** Input records follows **

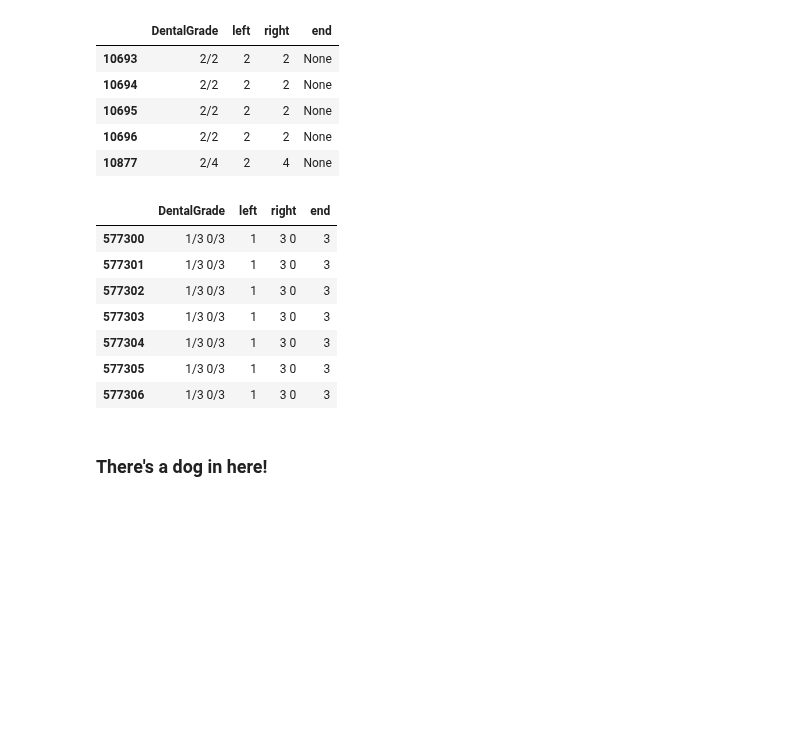
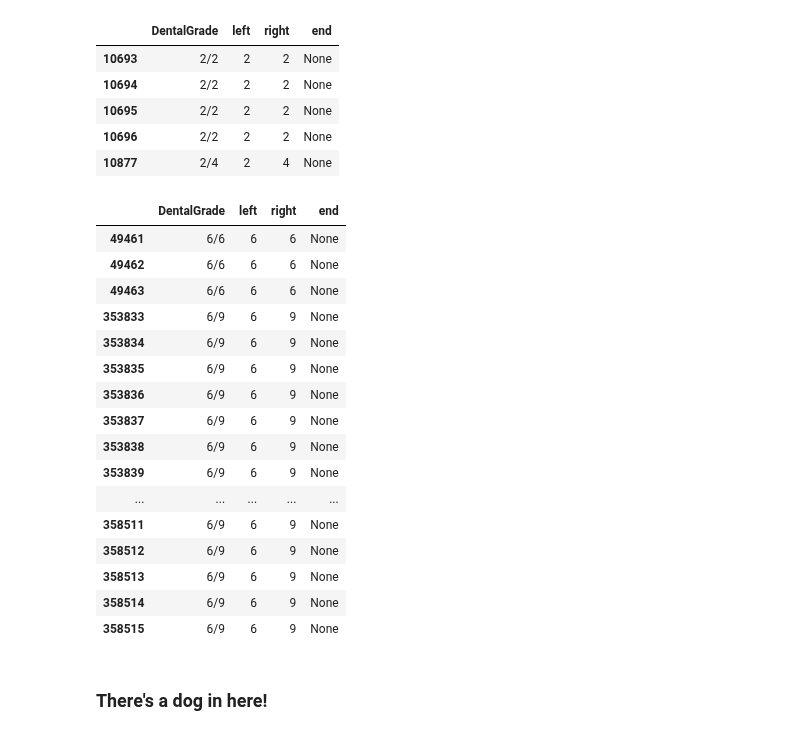
Before and after one commit to ruthpearson/CatHack, a Jupyter notebook: vet_compass/CA_tidydata.ipynb, the cells around one changed output. Cells and saved outputs as stored; diff of their text form; code cells hidden in the pictures; blank space fills up the shorter version.

```diff
--- a/vet_compass/CA_tidydata.ipynb
+++ b/vet_compass/CA_tidydata.ipynb
@@ -303,17 +367,26 @@ dental_split.head()
 | 10695 | 2/2 | 2 | 2 | None |
 | 10696 | 2/2 | 2 | 2 | None |
 | 10877 | 2/4 | 2 | 4 | None |
-# %%
-dental_split[dental_split['end'] == '3']
-# %% [output]
-|  | DentalGrade | left | right | end |
-| 577300 | 1/3 0/3 | 1 | 3 0 | 3 |
-| 577301 | 1/3 0/3 | 1 | 3 0 | 3 |
-| 577302 | 1/3 0/3 | 1 | 3 0 | 3 |
-| 577303 | 1/3 0/3 | 1 | 3 0 | 3 |
-| 577304 | 1/3 0/3 | 1 | 3 0 | 3 |
-| 577305 | 1/3 0/3 | 1 | 3 0 | 3 |
-| 577306 | 1/3 0/3 | 1 | 3 0 | 3 |
+# %%
+dental_split[dental_split['left'].str.contains("6")]
+# %% [output]
+|  | DentalGrade | left | right | end |
+| 49461 | 6/6 | 6 | 6 | None |
+| 49462 | 6/6 | 6 | 6 | None |
+| 49463 | 6/6 | 6 | 6 | None |
+| 353833 | 6/9 | 6 | 9 | None |
+| 353834 | 6/9 | 6 | 9 | None |
+| 353835 | 6/9 | 6 | 9 | None |
+| 353836 | 6/9 | 6 | 9 | None |
+| 353837 | 6/9 | 6 | 9 | None |
+| 353838 | 6/9 | 6 | 9 | None |
+| 353839 | 6/9 | 6 | 9 | None |
+| ... | ... | ... | ... | ... |
+| 358511 | 6/9 | 6 | 9 | None |
+| 358512 | 6/9 | 6 | 9 | None |
+| 358513 | 6/9 | 6 | 9 | None |
+| 358514 | 6/9 | 6 | 9 | None |
+| 358515 | 6/9 | 6 | 9 | None |
 # %% [markdown]
 ### There's a dog in here!
 # %%
```
Also changed, not shown: parts of 9 cells of this notebook.
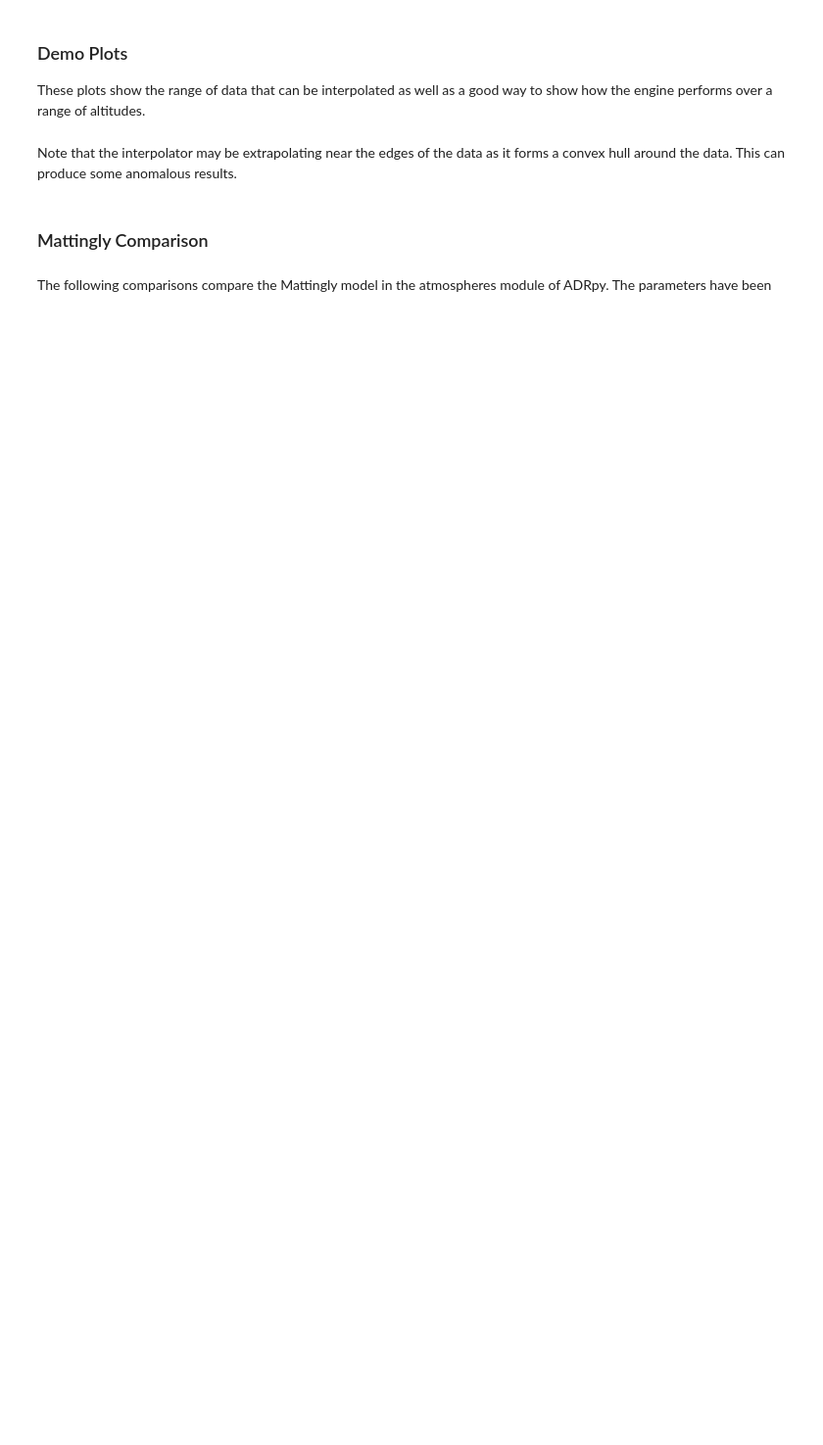
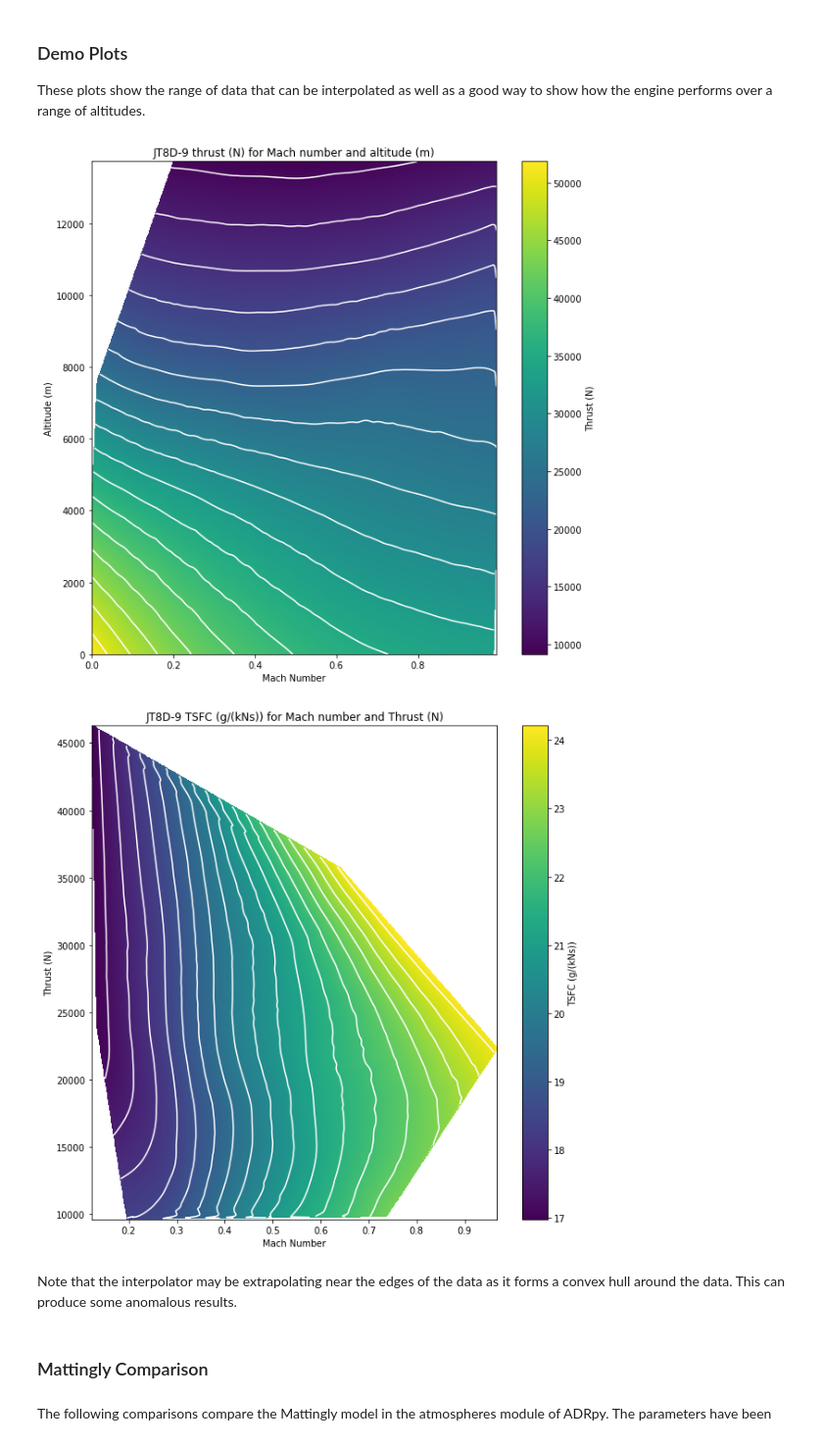
Before and after one commit to sobester/ADRpy, a Jupyter notebook: docs/ADRpy/notebooks/The Capabilities, Function and use of Engine Decks in ADRpy.ipynb, the cells around one changed output. Shown at 98% size. Saved outputs shown, nothing was run; the diff lists cells and outputs as text; code cells hidden in the pictures; blank space fills up the shorter version.

```diff
--- a/docs/ADRpy/notebooks/The Capabilities, Function and use of Engine Decks in ADRpy.ipynb
+++ b/docs/ADRpy/notebooks/The Capabilities, Function and use of Engine Decks in ADRpy.ipynb
@@ -144,8 +163,11 @@ print(jet.sl_thrust(0.4), "N Thrust\n", jet.sl_take_off_thrust(0.4), "N Thrust")
 ### Demo Plots
 These plots show the range of data that can be interpolated as well as a good way to show how the engine performs over a range of altitudes.
 # %%
-jet.thrust_demo_plot()
-jet.tsfc_demo_plot()
+jet.demoplot_thrust()
+jet.demoplot_tsfc()
+# %% [output]
+[figure, added]
+[figure, added]
 # %% [markdown]
 Note that the interpolator may be extrapolating near the edges of the data as it forms a convex hull around the data. This can produce some anomalous results.
 # %% [markdown]
```
Also changed, not shown: parts of 15 cells of this notebook, 8 other files.
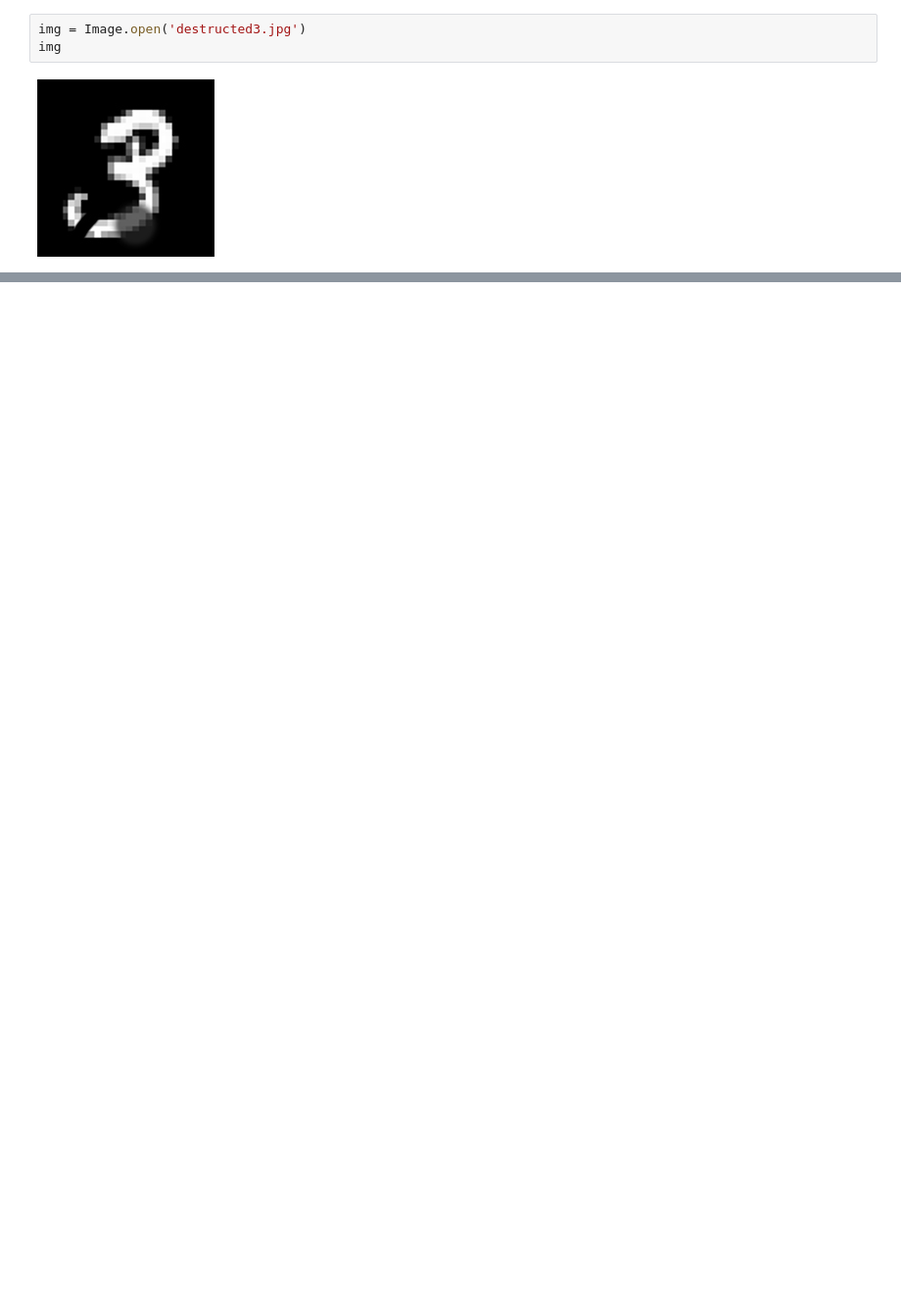
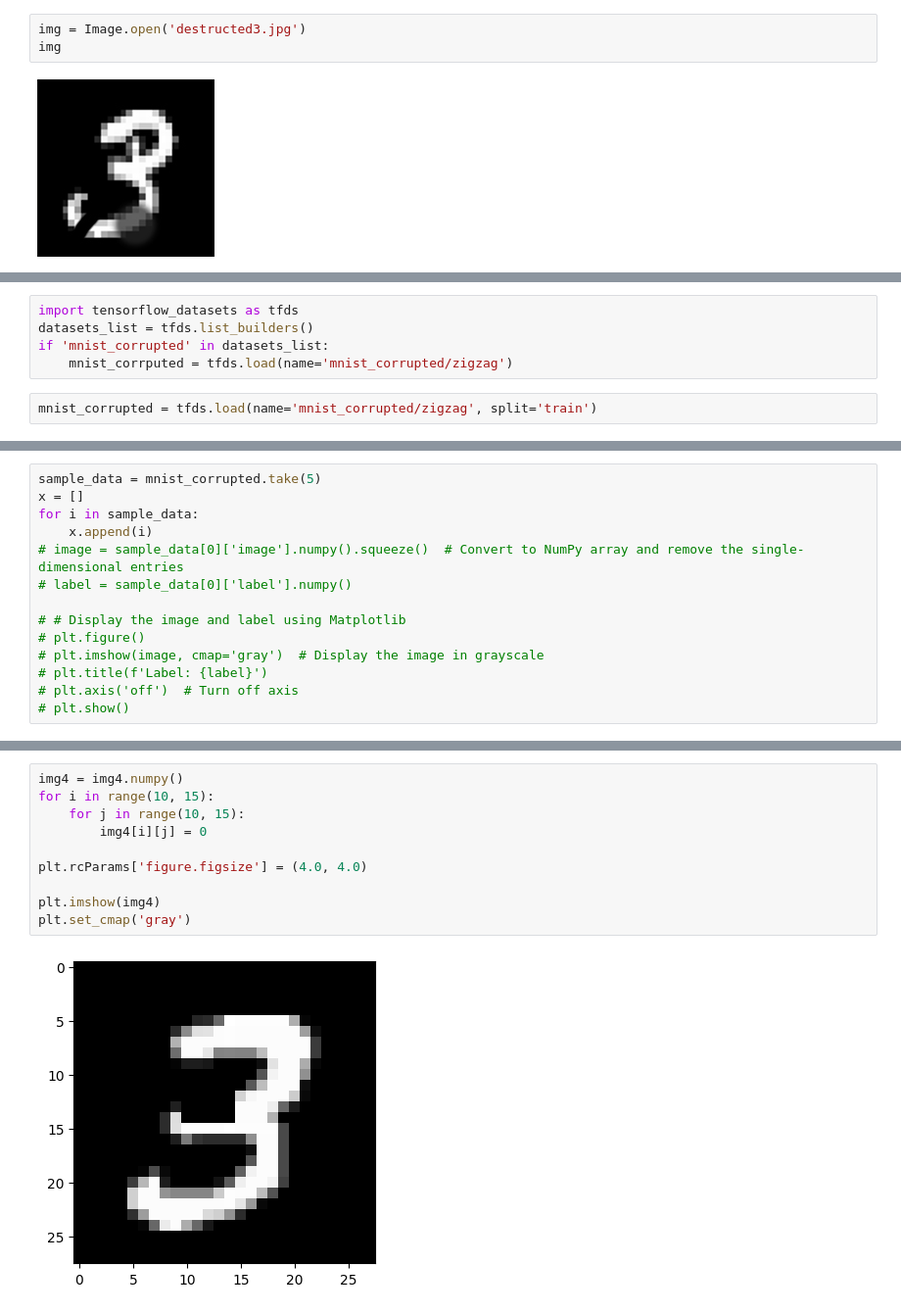
Before and after one commit to Xzanam/restricted-boltzmann-machine, a Jupyter notebook: boltzmann.ipynb, the cells around one changed output, grey strips where cells are left out. Shown: that part at 98% size. Drawn from its saved outputs; the diff is of its cells as text; blank space fills up the shorter version.

```diff
--- a/boltzmann.ipynb
+++ b/boltzmann.ipynb
@@ -376,0 +492,7 @@ imgplot.set_cmap('gray')
+# %%
+import tensorflow_datasets as tfds
+datasets_list = tfds.list_builders()
+if 'mnist_corrupted' in datasets_list:
+    mnist_corrputed = tfds.load(name='mnist_corrupted/zigzag')
+# %%
+mnist_corrupted = tfds.load(name='mnist_corrupted/zigzag', split='train')
@@ -376,0 +503,14 @@ imgplot.set_cmap('gray')
+# %%
+sample_data = mnist_corrupted.take(5)
+x = []
+for i in sample_data:
+    x.append(i)
+# image = sample_data[0]['image'].numpy().squeeze()  # Convert to NumPy array and remove the single-dimensional entries
+# label = sample_data[0]['label'].numpy()
+
+# # Display the image and label using Matplotlib
+# plt.figure()
+# plt.imshow(image, cmap='gray')  # Display the image in grayscale
+# plt.title(f'Label: {label}')
+# plt.axis('off')  # Turn off axis
+# plt.show()
@@ -376,0 +533,12 @@ imgplot.set_cmap('gray')
+# %%
+img4 = img4.numpy()
+for i in range(10, 15):
+    for j in range(10, 15):
+        img4[i][j] = 0
+
+plt.rcParams['figure.figsize'] = (4.0, 4.0)
+
+plt.imshow(img4)
+plt.set_cmap('gray')
+# %% [output]
+[figure, added]
```
Also changed, not shown: parts of 27 cells of this notebook, 6 other files.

** End of Input records **

Please print each entry exactly as it stands, without the pictures.

◆ **Written solution**:
Before and after one commit to ruthpearson/CatHack, a Jupyter notebook: vet_compass/CA_tidydata.ipynb, the cells around one changed output. Cells and saved outputs as stored; diff of their text form; code cells hidden in the pictures; blank space fills up the shorter version.

```diff
--- a/vet_compass/CA_tidydata.ipynb
+++ b/vet_compass/CA_tidydata.ipynb
@@ -303,17 +367,26 @@ dental_split.head()
 | 10695 | 2/2 | 2 | 2 | None |
 | 10696 | 2/2 | 2 | 2 | None |
 | 10877 | 2/4 | 2 | 4 | None |
-# %%
-dental_split[dental_split['end'] == '3']
-# %% [output]
-|  | DentalGrade | left | right | end |
-| 577300 | 1/3 0/3 | 1 | 3 0 | 3 |
-| 577301 | 1/3 0/3 | 1 | 3 0 | 3 |
-| 577302 | 1/3 0/3 | 1 | 3 0 | 3 |
-| 577303 | 1/3 0/3 | 1 | 3 0 | 3 |
-| 577304 | 1/3 0/3 | 1 | 3 0 | 3 |
-| 577305 | 1/3 0/3 | 1 | 3 0 | 3 |
-| 577306 | 1/3 0/3 | 1 | 3 0 | 3 |
+# %%
+dental_split[dental_split['left'].str.contains("6")]
+# %% [output]
+|  | DentalGrade | left | right | end |
+| 49461 | 6/6 | 6 | 6 | None |
+| 49462 | 6/6 | 6 | 6 | None |
+| 49463 | 6/6 | 6 | 6 | None |
+| 353833 | 6/9 | 6 | 9 | None |
+| 353834 | 6/9 | 6 | 9 | None |
+| 353835 | 6/9 | 6 | 9 | None |
+| 353836 | 6/9 | 6 | 9 | None |
+| 353837 | 6/9 | 6 | 9 | None |
+| 353838 | 6/9 | 6 | 9 | None |
+| 353839 | 6/9 | 6 | 9 | None |
+| ... | ... | ... | ... | ... |
+| 358511 | 6/9 | 6 | 9 | None |
+| 358512 | 6/9 | 6 | 9 | None |
+| 358513 | 6/9 | 6 | 9 | None |
+| 358514 | 6/9 | 6 | 9 | None |
+| 358515 | 6/9 | 6 | 9 | None |
 # %% [markdown]
 ### There's a dog in here!
 # %%
```
Also changed, not shown: parts of 9 cells of this notebook.
Before and after one commit to sobester/ADRpy, a Jupyter notebook: docs/ADRpy/notebooks/The Capabilities, Function and use of Engine Decks in ADRpy.ipynb, the cells around one changed output. Shown at 98% size. Saved outputs shown, nothing was run; the diff lists cells and outputs as text; code cells hidden in the pictures; blank space fills up the shorter version.

```diff
--- a/docs/ADRpy/notebooks/The Capabilities, Function and use of Engine Decks in ADRpy.ipynb
+++ b/docs/ADRpy/notebooks/The Capabilities, Function and use of Engine Decks in ADRpy.ipynb
@@ -144,8 +163,11 @@ print(jet.sl_thrust(0.4), "N Thrust\n", jet.sl_take_off_thrust(0.4), "N Thrust")
 ### Demo Plots
 These plots show the range of data that can be interpolated as well as a good way to show how the engine performs over a range of altitudes.
 # %%
-jet.thrust_demo_plot()
-jet.tsfc_demo_plot()
+jet.demoplot_thrust()
+jet.demoplot_tsfc()
+# %% [output]
+[figure, added]
+[figure, added]
 # %% [markdown]
 Note that the interpolator may be extrapolating near the edges of the data as it forms a convex hull around the data. This can produce some anomalous results.
 # %% [markdown]
```
Also changed, not shown: parts of 15 cells of this notebook, 8 other files.
Before and after one commit to Xzanam/restricted-boltzmann-machine, a Jupyter notebook: boltzmann.ipynb, the cells around one changed output, grey strips where cells are left out. Shown: that part at 98% size. Drawn from its saved outputs; the diff is of its cells as text; blank space fills up the shorter version.

```diff
--- a/boltzmann.ipynb
+++ b/boltzmann.ipynb
@@ -376,0 +492,7 @@ imgplot.set_cmap('gray')
+# %%
+import tensorflow_datasets as tfds
+datasets_list = tfds.list_builders()
+if 'mnist_corrupted' in datasets_list:
+    mnist_corrputed = tfds.load(name='mnist_corrupted/zigzag')
+# %%
+mnist_corrupted = tfds.load(name='mnist_corrupted/zigzag', split='train')
@@ -376,0 +503,14 @@ imgplot.set_cmap('gray')
+# %%
+sample_data = mnist_corrupted.take(5)
+x = []
+for i in sample_data:
+    x.append(i)
+# image = sample_data[0]['image'].numpy().squeeze()  # Convert to NumPy array and remove the single-dimensional entries
+# label = sample_data[0]['label'].numpy()
+
+# # Display the image and label using Matplotlib
+# plt.figure()
+# plt.imshow(image, cmap='gray')  # Display the image in grayscale
+# plt.title(f'Label: {label}')
+# plt.axis('off')  # Turn off axis
+# plt.show()
@@ -376,0 +533,12 @@ imgplot.set_cmap('gray')
+# %%
+img4 = img4.numpy()
+for i in range(10, 15):
+    for j in range(10, 15):
+        img4[i][j] = 0
+
+plt.rcParams['figure.figsize'] = (4.0, 4.0)
+
+plt.imshow(img4)
+plt.set_cmap('gray')
+# %% [output]
+[figure, added]
```
Also changed, not shown: parts of 27 cells of this notebook, 6 other files.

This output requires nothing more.